Two Top GM Executives Resign
Two senior executives of General Motors have announced that they are leaving the company amid investigations into the company’s handling of an ignition switch defect which has been linked to at least 13 deaths and 31 frontal collisions and has led to the recall of 2.6 million vehicles.
GM Denies Recall Played a Role in Execs' Departure
According to the Detroit Free Press, GM stated both Selim Bingol, senior vice president of public policy and communications, and Melissa Howell, senior vice president for human resources, chose to leave the company in order to “pursue other interests.”
In a statement made on Monday, GM spokesperson Greg Martin claimed that the departures were in no way connected to the defective ignition switches or the subsequent recall and investigations.
Documents show that Bingol was tapped by former GM CEO Ed Whitacre to lead the automaker’s public relations team in 2010 while Howell originally joined the company in 1990. Howell took the role of senior vice president for human resources in February 2013.

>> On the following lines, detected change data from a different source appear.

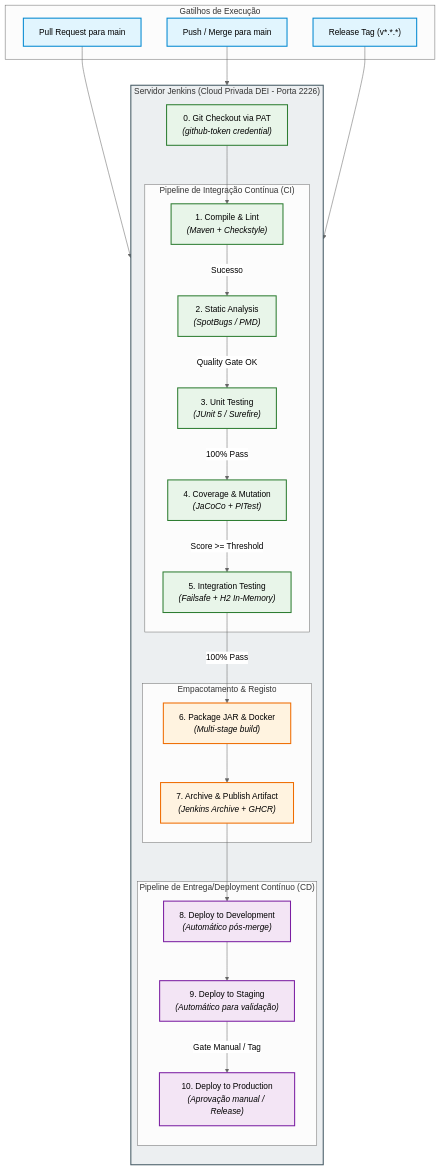
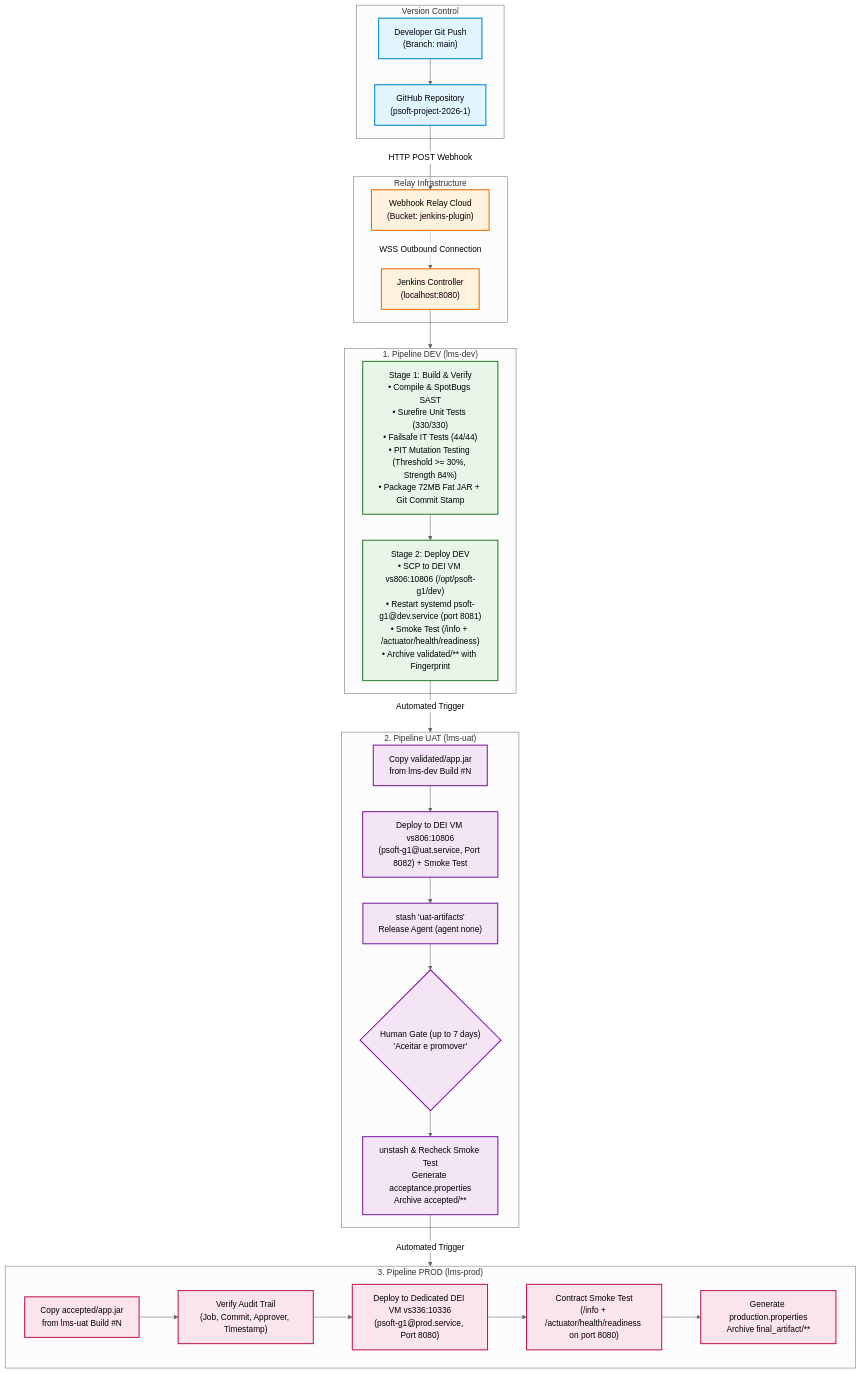
The diagram in Docs/ODSOFT/system-to-be/system-to-be.md (RafaelBrandao04/psoft-project-2026-1), drawn with Mermaid (neutral theme) before and after one commit. The commit also changed other lines of this file and 4 other files, not shown here.

````diff
--- a/Docs/ODSOFT/system-to-be/system-to-be.md
+++ b/Docs/ODSOFT/system-to-be/system-to-be.md
@@ -37,60 +24,53 @@
 ```mermaid
 flowchart TD
-    subgraph Trigger["Gatilhos de Execução"]
-        PR["Pull Request para main"]
-        PUSH["Push / Merge para main"]
-        TAG["Release Tag (v*.*.*)"]
+    subgraph SCM["Version Control"]
+        DEV_PUSH["Developer Git Push<br/>(Branch: main)"] --> GITHUB["GitHub Repository<br/>(psoft-project-2026-1)"]
     end
 
-    subgraph JenkinsServer["Servidor Jenkins (Cloud Privada DEI - Porta 2226)"]
-        direction TB
-        SCM["0. Git Checkout via PAT<br/><i>(github-token credential)</i>"]
-
-        subgraph CI["Pipeline de Integração Contínua (CI)"]
-            S1["1. Compile & Lint<br/><i>(Maven + Checkstyle)</i>"]
-            S2["2. Static Analysis<br/><i>(SpotBugs / PMD)</i>"]
-            S3["3. Unit Testing<br/><i>(JUnit 5 / Surefire)</i>"]
-            S4["4. Coverage & Mutation<br/><i>(JaCoCo + PITest)</i>"]
-            S5["5. Integration Testing<br/><i>(Failsafe + H2 In-Memory)</i>"]
-        end
-
-        subgraph Package["Empacotamento & Registo"]
-            S6["6. Package JAR & Docker<br/><i>(Multi-stage build)</i>"]
-            S7["7. Archive & Publish Artifact<br/><i>(Jenkins Archive + GHCR)</i>"]
-        end
-
-        subgraph CD["Pipeline de Entrega/Deployment Contínuo (CD)"]
-            DEV["8. Deploy to Development<br/><i>(Automático pós-merge)</i>"]
-            STG["9. Deploy to Staging<br/><i>(Automático para validação)</i>"]
-            PROD["10. Deploy to Production<br/><i>(Aprovação manual / Release)</i>"]
-        end
+    subgraph Tunnel["Relay Infrastructure"]
+        GITHUB -->|HTTP POST Webhook| WHR["Webhook Relay Cloud<br/>(Bucket: jenkins-plugin)"]
+        WHR -.->|WSS Outbound Connection| LOCAL_JENKINS["Jenkins Controller<br/>(localhost:8080)"]
     end
 
-    PR --> SCM
-    PUSH --> SCM
-    TAG --> SCM
-    SCM --> S1
+    subgraph JobDEV["1. Pipeline DEV (lms-dev)"]
+        STAGE_BUILD["Stage 1: Build & Verify<br/>• Compile & SpotBugs SAST<br/>• Surefire Unit Tests (330/330)<br/>• Failsafe IT Tests (44/44)<br/>• PIT Mutation Testing (Threshold >= 30%, Strength 84%)<br/>• Package 72MB Fat JAR + Git Commit Stamp"]
+        STAGE_DEV_DEPLOY["Stage 2: Deploy DEV<br/>• SCP to DEI VM vs806:10806 (/opt/psoft-g1/dev)<br/>• Restart systemd psoft-g1@dev.service (port 8081)<br/>• Smoke Test (/info + /actuator/health/readiness)<br/>• Archive validated/** with Fingerprint"]
+        STAGE_BUILD --> STAGE_DEV_DEPLOY
+    end
 
-    S1 -->|Sucesso| S2
-    S2 -->|Quality Gate OK| S3
-    S3 -->|100% Pass| S4
-    S4 -->|Score >= Threshold| S5
-    S5 -->|100% Pass| S6
+    subgraph JobUAT["2. Pipeline UAT (lms-uat)"]
+        UAT_COPY["Copy validated/app.jar<br/>from lms-dev Build #N"]
+        UAT_DEPLOY["Deploy to DEI VM vs806:10806<br/>(psoft-g1@uat.service, Port 8082) + Smoke Test"]
+        UAT_STASH["stash 'uat-artifacts'<br/>Release Agent (agent none)"]
+        UAT_INPUT{"Human Gate (up to 7 days)<br/>'Aceitar e promover'"}
+        UAT_UNSTASH["unstash & Recheck Smoke Test<br/>Generate acceptance.properties<br/>Archive accepted/**"]
 
-    S6 --> S7
-    S7 --> DEV
-    DEV --> STG
-    STG -->|Gate Manual / Tag| PROD
+        UAT_COPY --> UAT_DEPLOY --> UAT_STASH --> UAT_INPUT --> UAT_UNSTASH
+    end
 
-    classDef triggerStyle fill:#e1f5fe,stroke:#0288d1,stroke-width:2px;
-    classDef serverStyle fill:#eceff1,stroke:#455a64,stroke-width:2px;
-    classDef ciStyle fill:#e8f5e9,stroke:#2e7d32,stroke-width:2px;
-    classDef pkgStyle fill:#fff3e0,stroke:#ef6c00,stroke-width:2px;
-    classDef cdStyle fill:#f3e5f5,stroke:#7b1fa2,stroke-width:2px;
+    subgraph JobPROD["3. Pipeline PROD (lms-prod)"]
+        PROD_COPY["Copy accepted/app.jar<br/>from lms-uat Build #N"]
+        PROD_AUDIT["Verify Audit Trail<br/>(Job, Commit, Approver, Timestamp)"]
+        PROD_DEPLOY["Deploy to Dedicated DEI VM vs336:10336<br/>(psoft-g1@prod.service, Port 8080)"]
+        PROD_SMOKE["Contract Smoke Test<br/>(/info + /actuator/health/readiness on port 8080)"]
+        PROD_FINAL["Generate production.properties<br/>Archive final_artifact/**"]
 
-    class PR,PUSH,TAG triggerStyle;
-    class JenkinsServer serverStyle;
-    class SCM,S1,S2,S3,S4,S5 ciStyle;
-    class S6,S7 pkgStyle;
-    class DEV,STG,PROD cdStyle;
+        PROD_COPY --> PROD_AUDIT --> PROD_DEPLOY --> PROD_SMOKE --> PROD_FINAL
+    end
+
+    LOCAL_JENKINS --> JobDEV
+    STAGE_DEV_DEPLOY -->|Automated Trigger| JobUAT
+    UAT_UNSTASH -->|Automated Trigger| JobPROD
+
+    classDef scmStyle fill:#e1f5fe,stroke:#0288d1,stroke-width:2px;
+    classDef tunnelStyle fill:#fff3e0,stroke:#ef6c00,stroke-width:2px;
+    classDef devStyle fill:#e8f5e9,stroke:#2e7d32,stroke-width:2px;
+    classDef uatStyle fill:#f3e5f5,stroke:#7b1fa2,stroke-width:2px;
+    classDef prodStyle fill:#fce4ec,stroke:#c2185b,stroke-width:2px;
+
+    class DEV_PUSH,GITHUB scmStyle;
+    class WHR,LOCAL_JENKINS tunnelStyle;
+    class STAGE_BUILD,STAGE_DEV_DEPLOY devStyle;
+    class UAT_COPY,UAT_DEPLOY,UAT_STASH,UAT_INPUT,UAT_UNSTASH uatStyle;
+    class PROD_COPY,PROD_AUDIT,PROD_DEPLOY,PROD_SMOKE,PROD_FINAL prodStyle;
 ```
````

GM announced that the company’s former director of human resources for global product development, purchasing and supply chain operations will be taking over Howell’s vacancy. The automaker has not named a successor for Bingol.
Investigations into Defective GM Switch Continue
GM remains at the center of multiple federal, congressional and state investigations as officials attempt to determine why the automaker failed to acknowledge and recall the faulty ignition switches in a more timely manner.
Documents indicate that the company was made aware of problems with the ignition switch as early as 2001 and even approved a redesign for the defective part in 2006, but issues with the switch were not brought to the attention of the National Highway Traffic Safety Administration until 2014.
During congressional hearings held last month, members of a Senate sub-committee and the House Energy and Commerce Committee suggested that some GM executives could face criminal charges and penalties.
Last week, the automaker placed two of its top engineers on paid leave following evidence that one had approved the ignition switch redesign without issuing a new model number for the part, and the other had failed to enact a potential fix for the faulty switch after determining it was not cost effective for the company.
About the Recalled Vehicles
- Recall notices issued by GM acknowledge that the defective ignition switches can inadvertantly shift out of the run position and into the “accessroy” or “off,” resulting in a reduction or complete loss of power.
- The risk is increased if a vehicle experiences rough road condtiions or other jarring or impact events. Heavy key rings may also cause the switches to shift.
- The recall currently affects:
- 2003-2007 Saturn Ions
- 2005-2010 Chevrolet Cobalts
- 2006-2010 Pontiac Solstices
- 2007-2010 Pontiac G5s
- 2007-2010 Saturn Skies
- 2006-2011 Chevrolet HHRs
AUTOMOBILE ACCIDENT RESULT
$1.8 MillionExpenses: $20,000.00 | Attorneys Fees: $765,000.00 | Net to Client: $1 Million
AUTOMOBILE ACCIDENT RESULTS
$2 MillionExpenses: $78,475.96 | Attorneys Fees: $850,087.96 | Net to Client: $1,071,436.00
AUTOMOBILE ACCIDENT RESULT
$2.3 MillionExpenses: $200,000.00 | Attorneys Fees: $900,000.00 | Net to Client: $1.2 Million